The Manchu queue hairstyle of China’s Qing Dynasty and the intersection of ecology and ethnicity along the Tumen River will be the focus of two presentations in the Modern China Lecture Series as part of Asian Pacific Islander Desi American Heritage Month at Cal State San Bernardino.
Both presentations, which will be livestreamed on Zoom, are free and open to the public. No advance registration is required. The talks can be accessed at https://csusb.zoom.us/j/388207496.
At 10:30 a.m. Monday, April 25, Alexander Serrano, a graduate student of history, will present “The Manchu Queue: A Complex Symbol in Chinese Identity.” Serrano’s thesis project is on modern China with an emphasis on the Manchu queue hairstyle – a braided hairstyle that challenged ideas of bodily autonomy, masculinity and ethnicity – as a political and cultural symbol during the Qing Dynasty (1644-1911), and its significance in the early days of China’s Republican period.
Serrano, who has assisted in organizing the lecture series this semester, has served as an editor and author on the staff of the student-run history journal at CSUSB, History in the Making, which has won first prize two years in a row in the Gerald D. Nash Journal competition administered by the national office of the Phi Alpha Theta history honors society. After graduation, he will continue his studies in the East Asian Languages and Cultural Studies doctoral program at the University of California, Santa Barbara.
At 10:30 a.m. Wednesday, April 27, June Hee Kwon, assistant professor of Asian studies at Cal State Sacramento, will present “Ethnic River: Borderland Ecology and Rice Farming Stories around the Tumen River.” The 34-mile Tumen River serves as part of the boundary between China, North Korea and Russia, described as an ethnic river that connotes the history of border crossing by settler migrants from the Korean peninsula to Northeast China. Kwon’s talk will examine how the ecology and ethnicity intersect in the narrative making of the Tumen River as an ethnic river – an ecological border that connects and demarcates between the Korean peninsula and Northeast China and a historical reminder of Korean Chinese ethnic marginality and ethnic survival through rice farming.
Kwon’s research and teaching focuses on migration and diaspora, borderland and development, gendered labor and class formation, ethnic/national conflict and reconciliation/redress, human suffering and memories, and humanitarianism and human rights. Her area of expertise spans contemporary Korea (North and South), China and Japan.
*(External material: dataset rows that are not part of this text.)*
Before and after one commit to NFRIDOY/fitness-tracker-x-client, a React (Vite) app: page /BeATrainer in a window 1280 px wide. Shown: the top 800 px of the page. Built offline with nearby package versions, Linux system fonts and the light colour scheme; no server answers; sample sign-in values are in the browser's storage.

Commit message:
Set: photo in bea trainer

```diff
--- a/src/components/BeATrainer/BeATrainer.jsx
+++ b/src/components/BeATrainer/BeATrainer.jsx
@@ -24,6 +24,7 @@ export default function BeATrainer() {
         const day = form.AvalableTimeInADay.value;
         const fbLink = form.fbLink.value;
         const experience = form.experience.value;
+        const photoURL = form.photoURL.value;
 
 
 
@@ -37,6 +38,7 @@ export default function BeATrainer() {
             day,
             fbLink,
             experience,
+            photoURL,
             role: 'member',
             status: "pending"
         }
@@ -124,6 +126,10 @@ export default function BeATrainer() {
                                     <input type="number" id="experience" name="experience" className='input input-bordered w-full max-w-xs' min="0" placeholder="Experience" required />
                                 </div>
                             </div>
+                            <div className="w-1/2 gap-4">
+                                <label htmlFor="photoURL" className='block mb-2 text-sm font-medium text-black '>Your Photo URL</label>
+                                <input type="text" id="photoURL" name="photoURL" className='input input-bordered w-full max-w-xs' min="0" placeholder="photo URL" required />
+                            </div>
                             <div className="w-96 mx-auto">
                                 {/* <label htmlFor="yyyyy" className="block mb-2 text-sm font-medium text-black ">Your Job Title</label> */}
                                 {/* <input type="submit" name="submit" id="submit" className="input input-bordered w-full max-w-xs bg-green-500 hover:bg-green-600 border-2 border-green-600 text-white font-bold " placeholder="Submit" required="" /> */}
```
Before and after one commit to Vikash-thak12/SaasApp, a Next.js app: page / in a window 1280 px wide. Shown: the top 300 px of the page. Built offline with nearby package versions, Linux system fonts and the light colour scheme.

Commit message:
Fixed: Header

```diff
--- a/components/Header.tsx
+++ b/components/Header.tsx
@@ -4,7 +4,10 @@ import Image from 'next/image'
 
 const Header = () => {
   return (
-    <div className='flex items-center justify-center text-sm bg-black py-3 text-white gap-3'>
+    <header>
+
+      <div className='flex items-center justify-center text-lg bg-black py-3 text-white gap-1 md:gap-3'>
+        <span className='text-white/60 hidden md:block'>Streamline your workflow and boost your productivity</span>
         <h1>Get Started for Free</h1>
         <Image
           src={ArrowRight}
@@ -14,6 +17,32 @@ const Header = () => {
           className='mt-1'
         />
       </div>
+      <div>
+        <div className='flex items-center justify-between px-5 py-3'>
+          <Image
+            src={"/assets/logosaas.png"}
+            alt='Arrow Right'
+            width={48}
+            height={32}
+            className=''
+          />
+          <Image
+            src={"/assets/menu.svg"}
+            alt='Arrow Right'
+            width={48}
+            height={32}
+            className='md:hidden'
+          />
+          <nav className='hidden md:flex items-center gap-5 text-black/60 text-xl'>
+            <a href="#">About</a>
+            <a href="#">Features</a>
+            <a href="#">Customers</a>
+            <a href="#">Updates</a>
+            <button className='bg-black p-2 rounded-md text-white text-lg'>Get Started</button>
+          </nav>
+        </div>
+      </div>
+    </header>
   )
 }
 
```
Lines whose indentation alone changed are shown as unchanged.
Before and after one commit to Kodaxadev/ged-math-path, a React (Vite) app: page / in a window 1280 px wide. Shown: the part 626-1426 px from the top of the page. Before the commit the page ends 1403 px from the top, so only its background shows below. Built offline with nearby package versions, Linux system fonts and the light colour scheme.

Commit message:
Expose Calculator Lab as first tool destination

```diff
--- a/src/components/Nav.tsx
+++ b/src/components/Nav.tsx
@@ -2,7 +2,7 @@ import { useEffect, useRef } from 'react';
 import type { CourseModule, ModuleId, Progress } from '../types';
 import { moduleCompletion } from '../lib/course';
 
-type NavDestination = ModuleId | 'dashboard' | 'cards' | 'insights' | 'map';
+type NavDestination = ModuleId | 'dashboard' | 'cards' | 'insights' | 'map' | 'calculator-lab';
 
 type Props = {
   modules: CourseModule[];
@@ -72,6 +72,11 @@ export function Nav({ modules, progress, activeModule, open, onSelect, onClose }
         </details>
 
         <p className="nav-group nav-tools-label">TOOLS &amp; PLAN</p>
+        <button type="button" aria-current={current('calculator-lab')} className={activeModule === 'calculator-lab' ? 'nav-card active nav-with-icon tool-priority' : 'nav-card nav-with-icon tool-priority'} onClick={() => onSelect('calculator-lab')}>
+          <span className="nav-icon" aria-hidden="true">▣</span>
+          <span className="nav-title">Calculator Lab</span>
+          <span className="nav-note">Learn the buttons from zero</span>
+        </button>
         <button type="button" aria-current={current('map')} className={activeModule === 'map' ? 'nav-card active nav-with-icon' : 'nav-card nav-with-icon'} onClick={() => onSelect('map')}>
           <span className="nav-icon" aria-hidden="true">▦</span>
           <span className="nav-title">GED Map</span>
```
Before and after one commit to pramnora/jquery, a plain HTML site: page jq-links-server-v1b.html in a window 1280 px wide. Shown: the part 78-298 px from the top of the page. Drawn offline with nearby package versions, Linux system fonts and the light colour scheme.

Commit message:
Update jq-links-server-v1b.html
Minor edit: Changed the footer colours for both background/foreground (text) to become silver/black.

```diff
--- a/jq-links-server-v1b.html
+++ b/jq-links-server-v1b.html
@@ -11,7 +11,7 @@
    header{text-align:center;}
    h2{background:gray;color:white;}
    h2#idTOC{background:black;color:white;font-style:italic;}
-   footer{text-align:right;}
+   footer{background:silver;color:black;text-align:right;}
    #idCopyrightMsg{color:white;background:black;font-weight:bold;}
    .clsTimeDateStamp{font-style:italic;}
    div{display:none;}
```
Kwon’s forthcoming book, “Borderland Dreams: Korean Chinese Migration and Development in Yanbian, China,” will be published by Duke University Press.
The Modern China Lecture Series continues at 10:30 a.m. on May 4 with “Law and Racial Translation: Marriage Fraud Amendments, Gender-Based Violence, and Chinese American Woman,” presented by Lee Ann S. Wang, assistant professor in the departments of Asian American studies and social welfare at UCLA’s Luskin School of Public Affairs.
Details and updates can be found at the series homepage.
The Modern China Lecture Series was initiated to promote awareness of important issues related to China for those on the CSUSB campus and in the community. In the series of more than 60 lectures, workshops, film screenings and roundtable forums since January 2014, China scholars from UC San Diego, UC Riverside, the Claremont Colleges, UCLA, USC, UC Irvine, Columbia, Oxford and other institutions have visited the CSUSB campus to share their expertise and opinions.
Speakers in the series have included specialists in history, economics, political science, philosophy, finance, security studies, literature, anthropology and other fields.
The series cosponsors this year are the CSUSB Department of History, the History Club/Phi Alpha Theta, the College of Social and Behavioral Sciences, the Intellectual Life Fund, and the Jack H. Brown College of Business and Public Administration.
For more information on the Modern China Lecture Series, contact Jeremy Murray, associate professor of history, at firstname.lastname@example.org.